These bangs started to get louder, so I told my co-investigator that we should take a break. As I was walking, a shadow appeared to "walk" in front of me, both of us saw it, and I felt a gust of wind. We were inside. My co-investigator saw my hair blow back and he said he was done. It was pretty creepy.

Over the years, I've heard footsteps and I've caught what I believe to be disembodied voices on audio recordings. Every place is different. There have been quite a few instances of capturing footage that I can't explain. The only problem is that if someone isn't there, how am I supposed to prove to them that there wasn't another person present? I have caught an image of what I believe to be a spirit, where it appears you can see his knapsack, and I have caught the sound of regimental drums, but again, someone could say it's an overlay. That's where it becomes hard to convince people.

It depends on the situation but my belief is that in some cases it's a "residual haunting." It's not actual spirits, it's almost like a memory playing over and over again. Then we have what I call "intelligent hauntings" which is where I believe there are spirits that are stuck and hanging around in the afterlife. This is where I believe ghosts are present who will interact with you, touch you and try to get your attention.

Ghost Hunter Erin Egnatz Investigates 'Haunted' Locations
Erin Egnatz has been interested in the paranormal since she was 14 years old, and has spent 20 years investigating 'haunted' locations. Erin Egnatz

I have been to The Waverly Hills Sanatorium in Louisville, the USS Lexington in Corpus Christi Bay and I have visited places like Salem, Massachusetts which is famous for its witch trials, The Alamo Mission in Texas and Sleepy Hollow in New York. I didn't have what I believe to be encounters with the paranormal in all of them, but in some, I did.

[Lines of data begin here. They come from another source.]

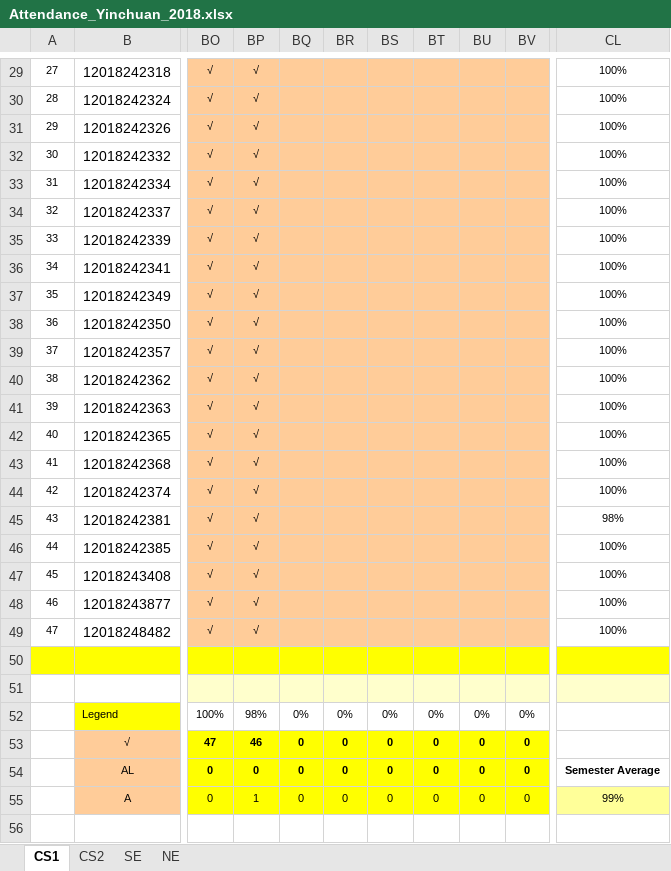
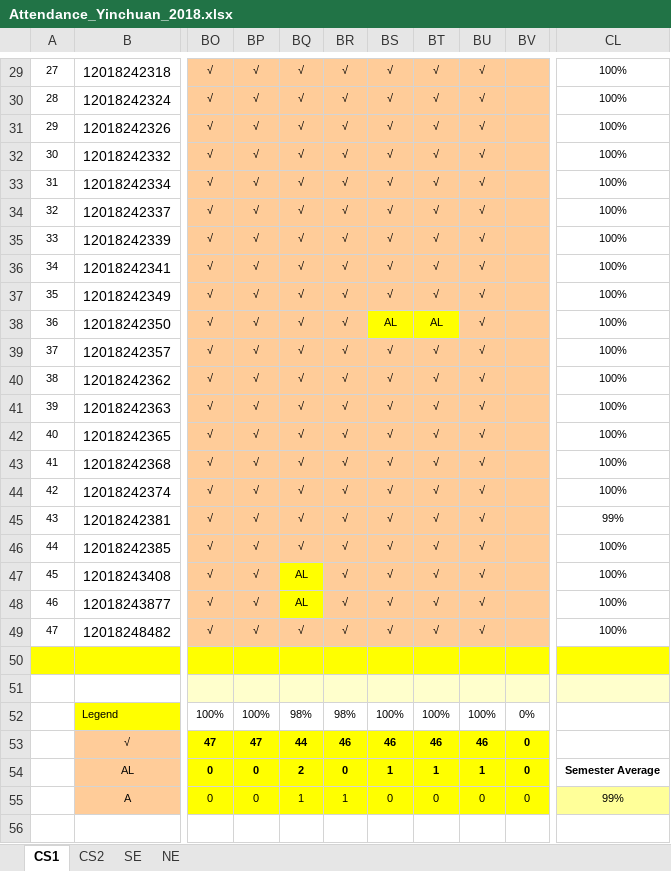
Before and after one commit to niit-nxu/Sept-2020---Jan-2021, an Excel workbook: Grade 2018/Attendance/Attendance_Yinchuan_2018.xlsx, sheet CS1, drawn as a sheet; only a part is shown, gaps mark what is left out; values as stored, in another font and other column widths than the file's, no borders; conditional formats not drawn; the diff covers the shown part only; the diff names each change by its address in the sheet, - before the commit and + after, or states it on an @@ line.

```diff
--- a/Grade 2018/Attendance/Attendance_Yinchuan_2018.xlsx (sheet CS1)
+++ b/Grade 2018/Attendance/Attendance_Yinchuan_2018.xlsx (sheet CS1)
-BQ29:BQ46: (empty)
+BQ29:BQ46: √
-BR29:BR49: (empty)
+BR29:BR49: √
-BS29:BS37: (empty)
+BS29:BS37: √
-BT29:BT37: (empty)
+BT29:BT37: √
-BU29:BU49: (empty)
+BU29:BU49: √
-BS38: (empty)
+BS38: AL
-BS38:BT38 fill: #FFCC99
+BS38:BT38 fill: #FFFF00
-BT38: (empty)
+BT38: AL
-BS39:BS49: (empty)
+BS39:BS49: √
-BT39:BT49: (empty)
+BT39:BT49: √
-CL45: 98%
+CL45: 99%
-BQ47:BQ48: (empty)
+BQ47:BQ48: AL
-BQ47:BQ48 fill: #FFCC99
+BQ47:BQ48 fill: #FFFF00
-BQ49: (empty)
+BQ49: √
-BP52: 98%
+BP52: 100%
-BQ52: 0%
+BQ52: 98%
-BR52: 0%
+BR52: 98%
-BS52: 0%
+BS52: 100%
-BT52: 0%
+BT52: 100%
-BU52: 0%
+BU52: 100%
-BP53: 46
+BP53: 47
-BQ53: 0
+BQ53: 44
-BR53: 0
+BR53: 46
-BS53: 0
+BS53: 46
-BT53: 0
+BT53: 46
-BU53: 0
+BU53: 46
-BQ54: 0
+BQ54: 2
-BS54: 0
+BS54: 1
-BT54: 0
+BT54: 1
-BU54: 0
+BU54: 1
-BP55: 1
+BP55: 0
-BQ55: 0
+BQ55: 1
-BR55: 0
+BR55: 1
```
Also changed, not shown: 152 edited cells and cell formats elsewhere in this sheet, sheet CS2.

Sleepy Hollow had something going on, but it was more a feeling I had, so it's nothing I can prove. I've gotten used to what I call the "energy change." I believe spirits give off energy and that I can sense the difference in energy. I don't think I'm psychic or anything like that, it's just a feeling. And I got that feeling in Sleepy Hollow. At the USS Lexington, I heard a loud disembodied voice. In the video I took, you can hear a scream and you can see the door closing, because I was wearing a GoPro camera at the time.

My approach is that if I can't recreate what I see or hear, no matter what I try, then I have something unexplainable. But if there's a possibility, even a small possibility, it could be something in the environment, then it becomes a "maybe." If a door flies open on its own, I want to make sure it doesn't swing easily. I'm just trying to verify that that is not what made the noise that we have heard.

It's possible that what I experience is not explainable by science but is not paranormal activity. Anything's possible in my mind. Some people might say it's "demons." I say that something that is unexplainable is happening, so let's find out why. My curiosity piques. I just want to know what it is.

All I can do is bring what I have and everybody can make their educated guess. I do know that people are starting to get into the science of the paranormal. Harvard has a course in parapsychology, so maybe they can develop something that can help us on a scientific level. But as with many things, some people believe and some don't, and that's fine. I think a healthy amount of skepticism is good. You're going to weigh skepticism with the evidence you're left with, so I think it's great that people are starting to look into it.

I would want skeptics to understand that I get why they are skeptical, but I would ask them to try opening their mind a little bit. Do a little reading and see how you feel after that. I've taken skeptics out with me to places I believe to be really active with paranormal energy, and they leave saying "oh my god!" So give it a try; keep an open mind.

Erin Egnatz is a ghost hunter, history lover and paranormal writer. You can follow her on Instagram @hauntingsaroundamerica or find out more at hauntingsaroundamerica.com.

All views expressed in this article are the author's own.

As told to Jenny Haward.